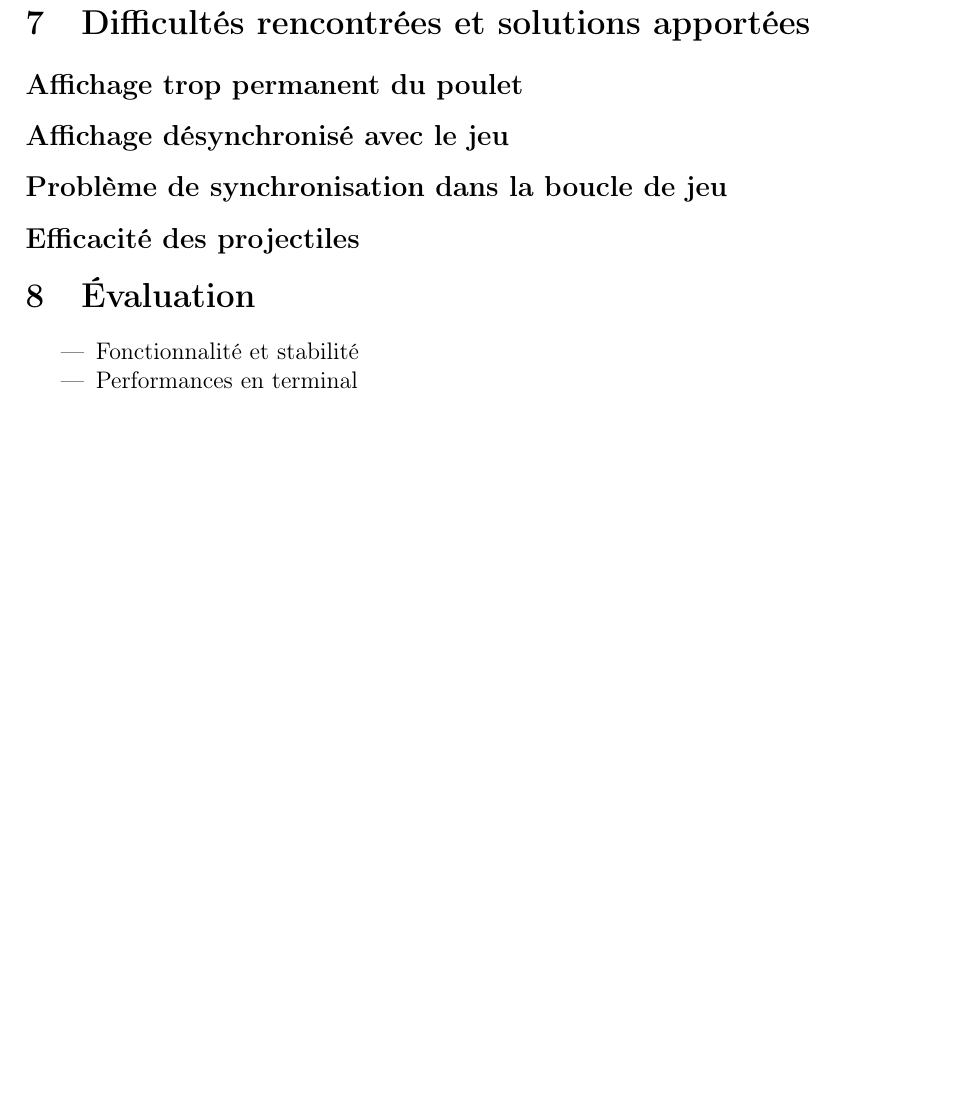
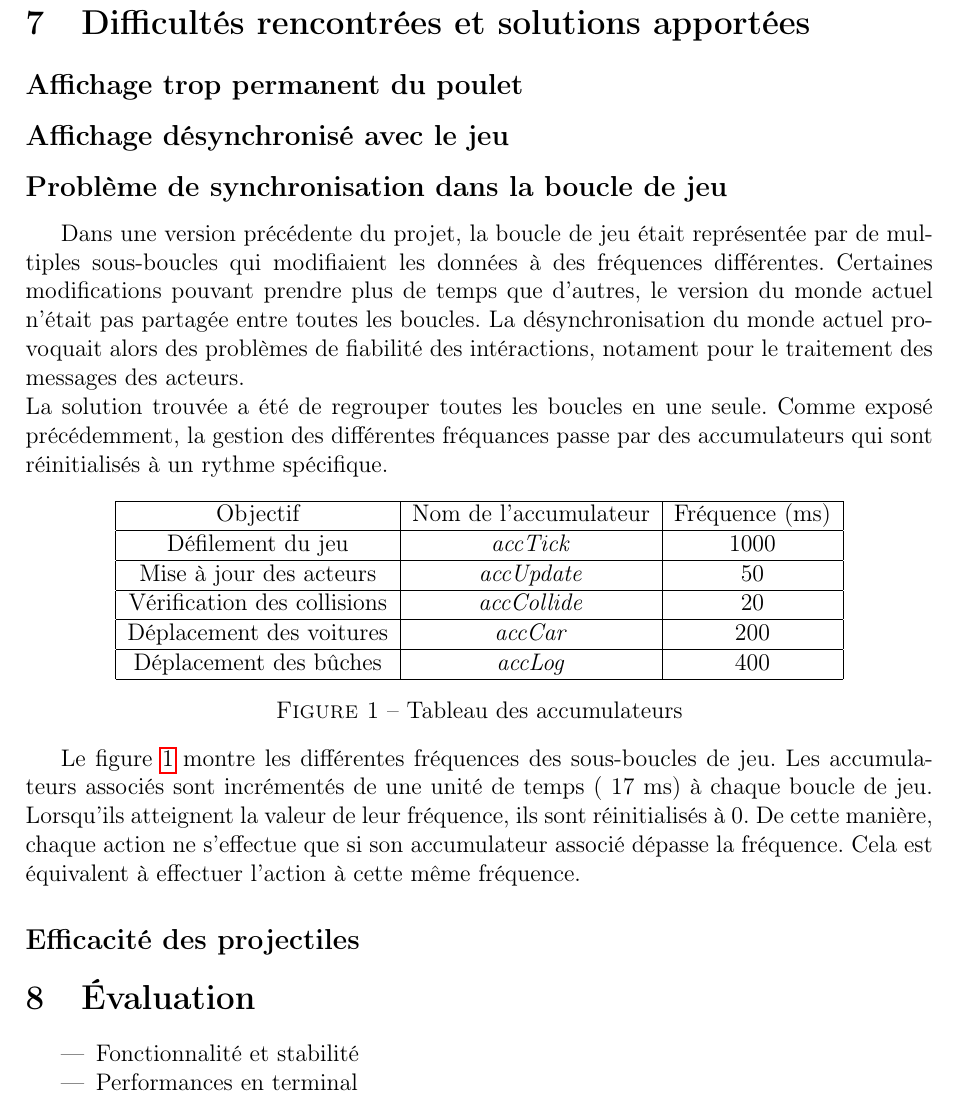
Before and after one commit to abeille5/crossy_road, a LaTeX document (report/main.tex): part of page 8 of 8 before the commit and part of page 8 of 9 after it, cut so that both start at the same text, the shorter picture padded with empty space. Compiled offline with pdfLaTeX.

Commit message:
rapport probleme de synchro

```diff
--- a/report/main.tex
+++ b/report/main.tex
@@ -244,7 +244,30 @@ Notre affichage graphique fait apparaitre chaque acteurs sur un plateau encadré
 \subsection*{Affichage désynchronisé avec le jeu}
 
 \subsection*{Problème de synchronisation dans la boucle de jeu}
+Dans une version précédente du projet, la boucle de jeu était représentée par de multiples sous-boucles qui modifiaient les données à des fréquences différentes. Certaines modifications pouvant prendre plus de temps que d'autres, le version du monde actuel n'était pas partagée entre toutes les boucles. La désynchronisation du monde actuel provoquait alors des problèmes de fiabilité des intéractions, notament pour le traitement des messages des acteurs.\\
+La solution trouvée a été de regrouper toutes les boucles en une seule. Comme exposé précédemment, la gestion des différentes fréquances passe par des accumulateurs qui sont réinitialisés à un rythme spécifique.
+\begin{figure}[h]
+  \centering
+  \begin{tabular}{|c|c|c|}
+    \hline
+    Objectif & Nom de l'accumulateur &  Fréquence (ms) \\
+    \hline
+    Défilement du jeu & \textit{accTick} & 1000 \\
+    \hline
+    Mise à jour des acteurs & \textit{accUpdate} & 50 \\
+    \hline
+    Vérification des collisions & \textit{accCollide} & 20 \\
+    \hline
+    Déplacement des voitures & \textit{accCar} & 200 \\
+    \hline
+    Déplacement des bûches & \textit{accLog} & 400 \\
+    \hline
+    \end{tabular}
+  \caption{Tableau des accumulateurs}
+  \label{fig:acc_tab}
+\end{figure}
 
+Le figure \ref{fig:acc_tab} montre les différentes fréquences des sous-boucles de jeu. Les accumulateurs associés sont incrémentés de une unité de temps (~17 ms) à chaque boucle de jeu. Lorsqu'ils atteignent la valeur de leur fréquence, ils sont réinitialisés à 0. De cette manière, chaque action ne s'effectue que si son accumulateur associé dépasse la fréquence. Cela est équivalent à effectuer l'action à cette même fréquence.
 \subsection*{Efficacité des projectiles}
 
 
```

TRY IT
Tell me how many lines in the entries contain the string "report", and give nothing besides that number.

THE ANSWER
3